Sturgeon Bay is the county's year-round destination, where almost all shops and restaurants stay open throughout the winter months. Each February, the city hosts its annual Fire & Ice Festival, which is the perfect cold-weather event to plan your trip around. Here’s your guide to a great winter weekend in Sturgeon Bay.
Take your pick from a wide array of historic B&Bs tucked into cozy city streets, lodges and resorts with exquisite amenities, or more-affordable hotels, motels, and inns. Once you’ve checked in, check our calendar for up-to-date schedules for live music, theaters, and galleries.

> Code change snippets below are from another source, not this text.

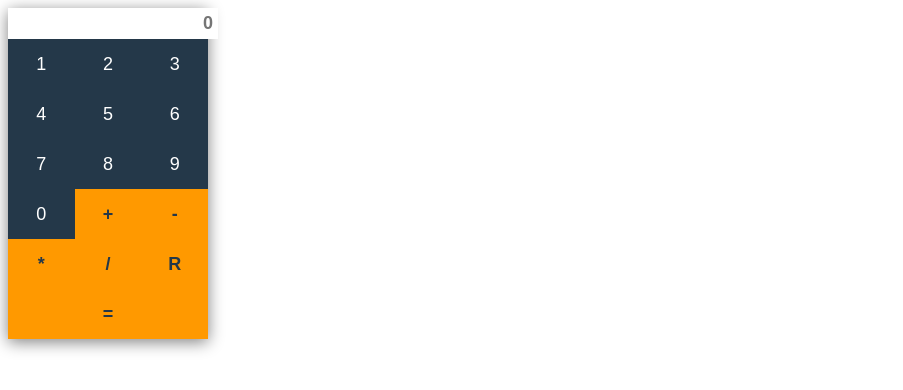
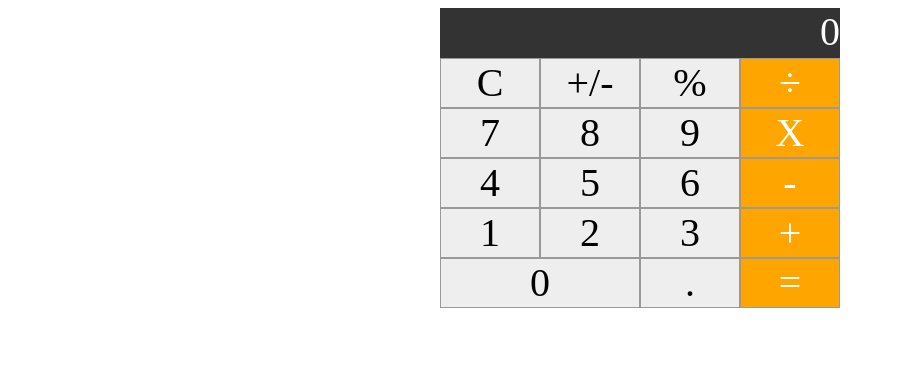
Before and after one commit to pollipolinch/Calculator-Vue, a plain HTML site: page index.html in a window 1280 px wide. Shown: the whole page, without its empty margins (0-903 px from the left). Drawn offline with nearby package versions, Linux system fonts and the light colour scheme.

Commit message:
feat: add new function

```diff
--- a/index.html
+++ b/index.html
@@ -10,12 +10,27 @@
 </head>
 <body>
    <div id="app">
-    <div class="grid">
-      <input @keyup.enter="calc()" type="text" v-model="result" placeholder="0">
-      <button @click="input(num)" class="cell num" v-for="num of numbers">{{num}}</button>
-      <button @click="input(op)" class="cell op" v-for="op of operations">{{op}}</button>
-      <button @click="reset()" class="cell op">R</button>
-      <button @click="calc()" class="cell op">=</button>
+    <div class="calculator">
+     <div class="display">{{result || '0'}}</div>
+     <div @click="clear" class="btn">C</div>
+     <div @click="sign" class="btn">+/-</div>
+     <div @click="percent" class="btn">%</div>
+     <div @click="divide" class="btn operator">÷</div>
+     <div @click="append('7')" class="btn">7</div>
+     <div @click="append('8')" class="btn">8</div>
+     <div @click="append('9')" class="btn">9</div>
+     <div @click="times" class="btn operator">X</div>
+     <div @click="append('4')" class="btn">4</div>
+     <div @click="append('5')" class="btn">5</div>
+     <div @click="append('6')" class="btn">6</div>
+     <div @click="minus" class="btn operator">-</div>
+     <div @click="append('1')" class="btn">1</div>
+     <div @click="append('2')" class="btn">2</div>
+     <div @click="append('3')" class="btn">3</div>
+     <div @click="plus" class="btn operator">+</div>
+     <div @click="append('0')" class="zero btn">0</div>
+     <div @click="dot" class="btn">.</div>
+     <div @click="equal" class="btn operator">=</div>
     </div>
   </div>
 
--- a/script.js
+++ b/script.js
@@ -1,20 +1,59 @@
 let vue = new Vue({
-    el: '#app',
-    data: {
-        result: '',
-        numbers:[1,2,3,4,5,6,7,8,9,0],
-        operations:['+','-','*','/'],
+  el: '#app',
+  data: {
+    previos: null,
+    result: '',
+    operator: null,
+    operatorClicked: false
+  },
+  methods: {
+    clear() {
+      this.result = ''
     },
-    methods:{
-      input(ell){
-        this.result = this.result.toString()
-        this.result = this.result+ell
-      },
-      reset(){
+    sign() {
+      if (this.result.charAt(0) === '-') {
+        this.result = this.result.slice(1)
+      } else {
+        this.result = `-${this.result}`
+      }
+    },
+    percent() {
+      this.result = `${parseFloat(this.result) / 100}`
+    },
+    append(num) {
+      if(this.operatorClicked === true){
         this.result = ''
-      },
-      calc(){
-        this.result=eval(this.result)
+        this.operatorClicked = false
       }
+      this.result = `${this.result}${num}`
+    },
+    dot() {
+      if (this.result.indexOf('.') === -1) {
+        this.append('.')
+      }
+    },
+    divide() {
+      this.operator = (a, b) => a / b
+      this.previos = this.result
+      this.operatorClicked = true
+    },
+    times() {
+      this.operator = (a,b)=> a*b
+      this.previos = this.result
+      this.operatorClicked = true
+    },
+    plus() {
+      this.operator = (a,b)=> a+b
+      this.previos = this.result
+      this.operatorClicked = true
+    },
+    minus() {
+      this.operator = (a,b)=> a-b
+      this.previos = this.result
+      this.operatorClicked = true
+    },
+    equal() {
+      this.result = `${this.operator(parseFloat(this.previos),parseFloat(this.result))}`
     }
+  }
 })
--- a/style.css
+++ b/style.css
@@ -1,42 +1,27 @@
-* {
-    font-family: 'Gilroy',sans-serif;
-    transition: 0.3s all;
-      font-weight: 600;
+.calculator{
+  width: 400px;
+  margin: 0 auto;
+  font-size: 40px;
+  display: grid;
+  grid-template-columns: repeat(4,1fr);
+  grid-auto-rows: minmax(50px,auto);
 }
-  #app {
-    width: 200px;
-    box-shadow: 0 3px 15px grey;
-  }
-  input[type="text"] {
-    width: 200px;
-    border: 0;
-    color: #243849;
-    font-size: 18px;
-    padding: 5px 5px;
+.display{
+  grid-column: 1 / 5;
+  background: #333;
+  color: white;
   text-align: right;
 }
-  .grid {
-    display: flex;
-    flex-wrap: wrap;
-    justify-content: space-around;
-    width: 100%;
-
+.zero{
+  grid-column: 1 / 3;
 }
-  .cell {
-    flex: 33%;
-    height: 50px;
-    font-size: 18px;
-    border: none;
+.btn{
+background:  #eee;
+border: 1px solid #999;
+text-align: center;
+cursor: pointer;
 }
-  .num {
-    background-color: #243849;
-    color: #fff;
-    font-weight: 400;
+.operator{
+  background: orange;
+  color: white;
 }
-  .cell:hover{
-    background-color: #182530;
-  }
-  .op {
-    background-color: #ff9900;
-    color: #243849;
-  }
```
Lines whose indentation alone changed are shown as unchanged.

If you love a classic Wisconsin dining experience, you’ll find few better than a visit to one of the city’s supper clubs. Nightingale Supper Club, Donny’s Glidden Lodge, and The Mill Supper Club all offer incredible food and drinks and a nostalgic Wisconsin aesthetic.
Rise early to head a few miles outside the city to the Sturgeon Bay Canal North Pierhead Lighthouse. This spot is a favorite of photography pros who love to catch this bold red lighthouse set against the white winter landscape at sunrise. (Bonus: the sun doesn’t rise until about 7 a.m. here in winter.)
The lighthouse located at the U.S. Coast Guard Station at the eastern edge of the Sturgeon Bay Ship Canal, the manmade pass built in 1899 to drastically reduce shipping times for cargo moving between Green Bay and ports in southern Lake Michigan.
After getting your photo fix, head back to the city for some coffee and great pastries or delicious breakfast and lunch options.
The Door County Maritime Museum is open year-round and is a fantastic stop for maritime buffs of all ages. Kids love the interactive exhibits, and history fanatics will be enthralled with the wealth of information about how Sturgeon Bay’s boatbuilders made an international impact. This museum is consistently hailed as the best in the county and is a great way to enjoy a couple of hours learning about the city.
Next, explore Sturgeon Bay's burgeoning shopping and gallery scene. The Madison Avenue corridor includes fine outfitters, resale shops, and specialty food options.
Across the bay you’ll find Third Avenue and a slice of small-town charm. This historic shopping district is home to boutique shops, bustling water holes, and some of the city’s best restaurants and diners. Grab dinner on the avenue, stroll down to catch a show at Third Avenue Playworks, a movie theater repurposed into a home for performing arts. End your evening with a cocktail at one of the city’s staple taverns, all without ever moving your car.
Another option is to head about 15 minutes north of the city to check out Cave Point County Park, one of the most-photographed spots in Wisconsin. Come winter, the waves that splash into the rocks become icicles that dangle from the outcroppings and create extraordinary ice formations.
If you’re a cross country skier, head to Whitefish Dunes State Park, where 14 miles of trails offer an amazing experience. You can also ski closer to the city at Crossroads at Big Creek, a nature preserve and heritage site on the edge of the city where you can ski for free.
After you’ve made your outdoor excursion, grab a bite to eat and head home with a newfound knowledge of the unique history of Door County’s largest city, and a new appreciation for the food and beverage scene that’s putting this community on the map.